African Science-Based Development Career Awards, 1995-96, are offered by The Rockefeller Foundation, through its Sub- Saharan Dissertation Internship Awards (ADIA) Program, currently offers competitive awards to enable African graduate students enrolled in U.S. and Canadian universities to return to Africa to conduct research in association with a local university or research institution. The Foundation now invites applications for African Science-Based Development Career Awards from alumni of the ADIA program, as well as current ADIA holders who expect to defend their dissertations in the near future. African scholars who obtained their doctoral degrees after December 31, 1989, with support from other Rockefeller Foundation programs are also eligible. These awards were established to ensure that outstanding Rockefeller Foundation awardees from the region have an opportunity to apply their skills and launch professional careers following their return to Africa. Contact, The Program Manager, African SBD Career Awards, The Rockefeller Foundation, P.O. Box 47543, Nairobi, Kenya. Phone: (254 2) 228061. Telefax: (254 2) 218840. E-mail:
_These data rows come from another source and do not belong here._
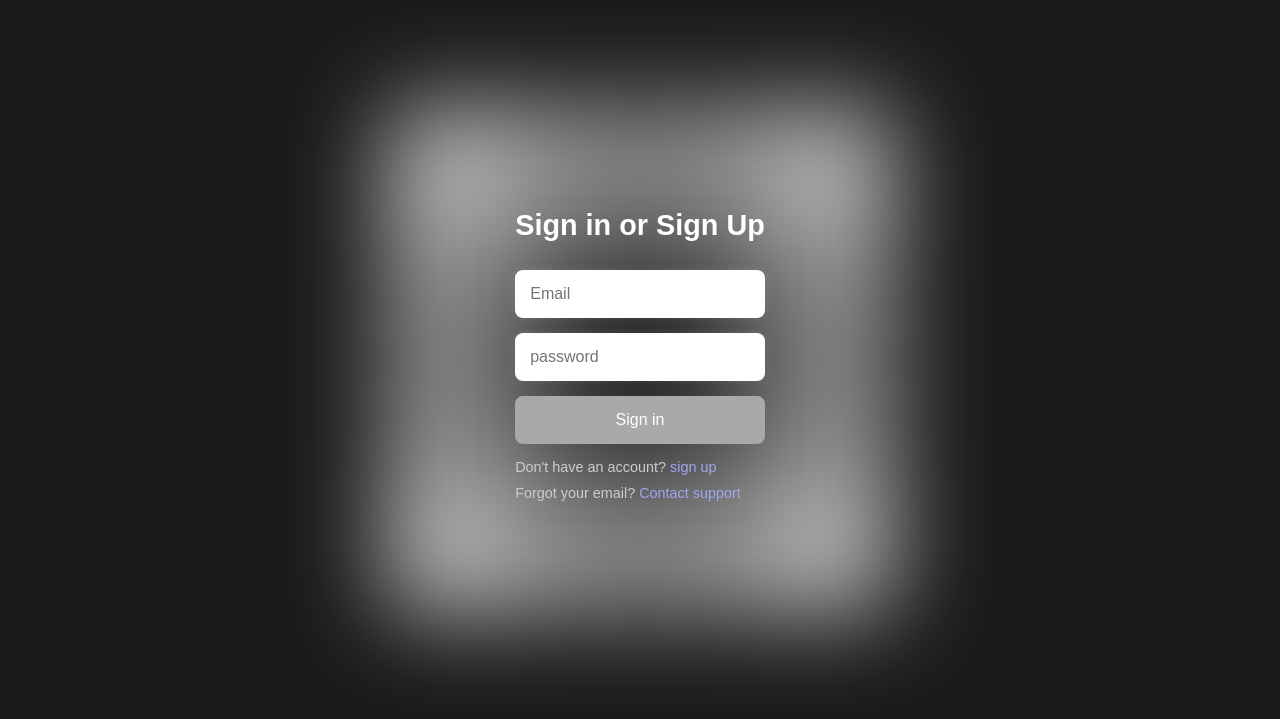
Repository: cmd-keyu/mobileppsh
Page: pages/login.html
The author's editor kept a copy of each file at every save. The page is drawn from the files as they stood at one save, then again after the next save.
The browser window is 1280 px wide. The pictures show the whole page.

Above is the page before, as saved 2024-11-12 00:21:25.

After the next save:
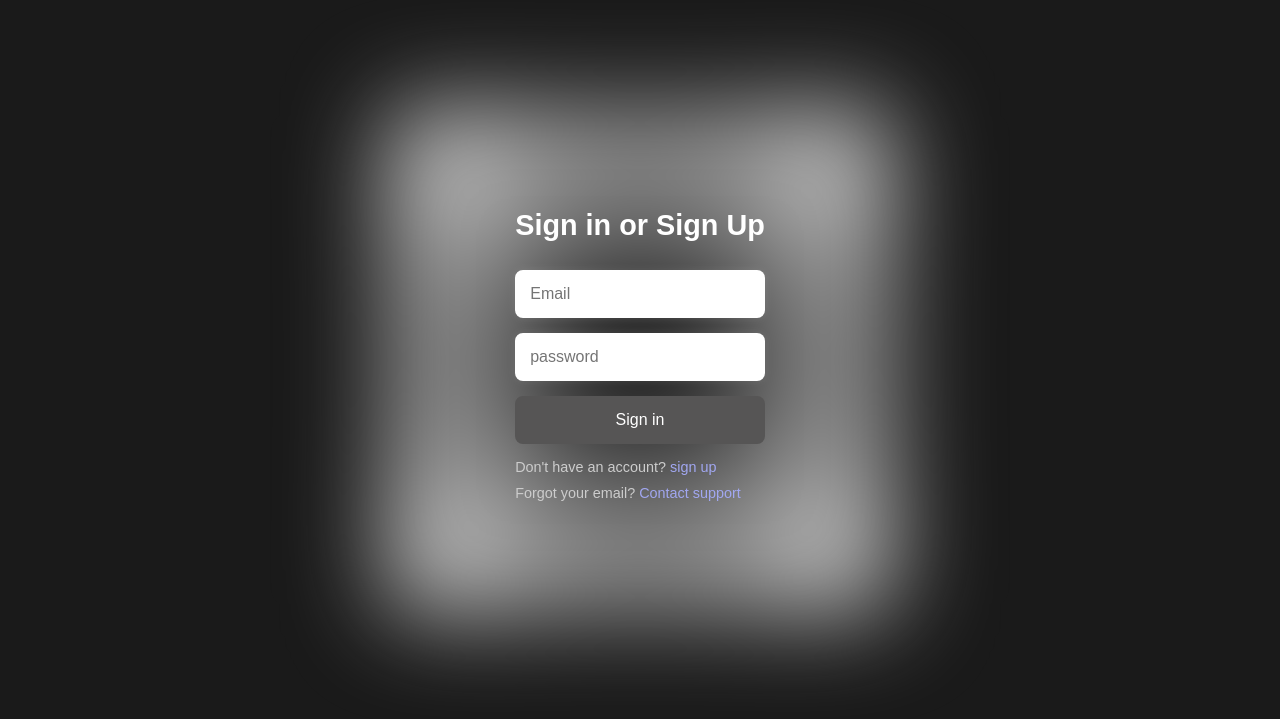
Saved 20 s later.
--- a/css/login.css
+++ b/css/login.css
@@ -88,7 +88,7 @@
   button {
     padding: 15px;
     font-size: 1em;
-    background-color: darkgray;
+    background-color: rgb(86, 85, 85);
     color: #fff;
     border: none;
     border-radius: 8px;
The Population-Environment Fellows Program (PEFP) provides fellowships for individuals who have completed graduate degrees in areas related to population and environment. Fellows are placed in developing countries for two-year assignments where they work in host agencies to provide assistance and technical support. The program is administered through The University of Michigan and sponsored by the United States Agency for International Development. The program targets entry- level professionals with a demonstrated commitment to a career in international development. The PEFP supports the capacity of host country institutions to respond to development problems in a comprehensive way and simultaneously develops a cadre of future leaders who have expertise in integrating population and environment issues. Applicants must have United States citizenship or permanent resident status; hold a graduate degree in a relevant area; and have course work or experience demonstrating both population and environmental expertise. Applicants are encouraged to submit materials as soon as possible. The selection and placement process generally takes 6 months to a year. Contact: The Population-Environment Fellows Program, SPH II, Room M4537, University of Michigan, Ann Arbor, MI 48109-2029. Phone: 313-747-0222; Fax: 313-747- 4947. E-mail:

Date: Wed, 13 Sep 1995 09:43:29 -0400
From: Yacob Fisseha

Editor: Ali B. Ali-Dinar

Previous Menu Home Page What's New Search Country Specific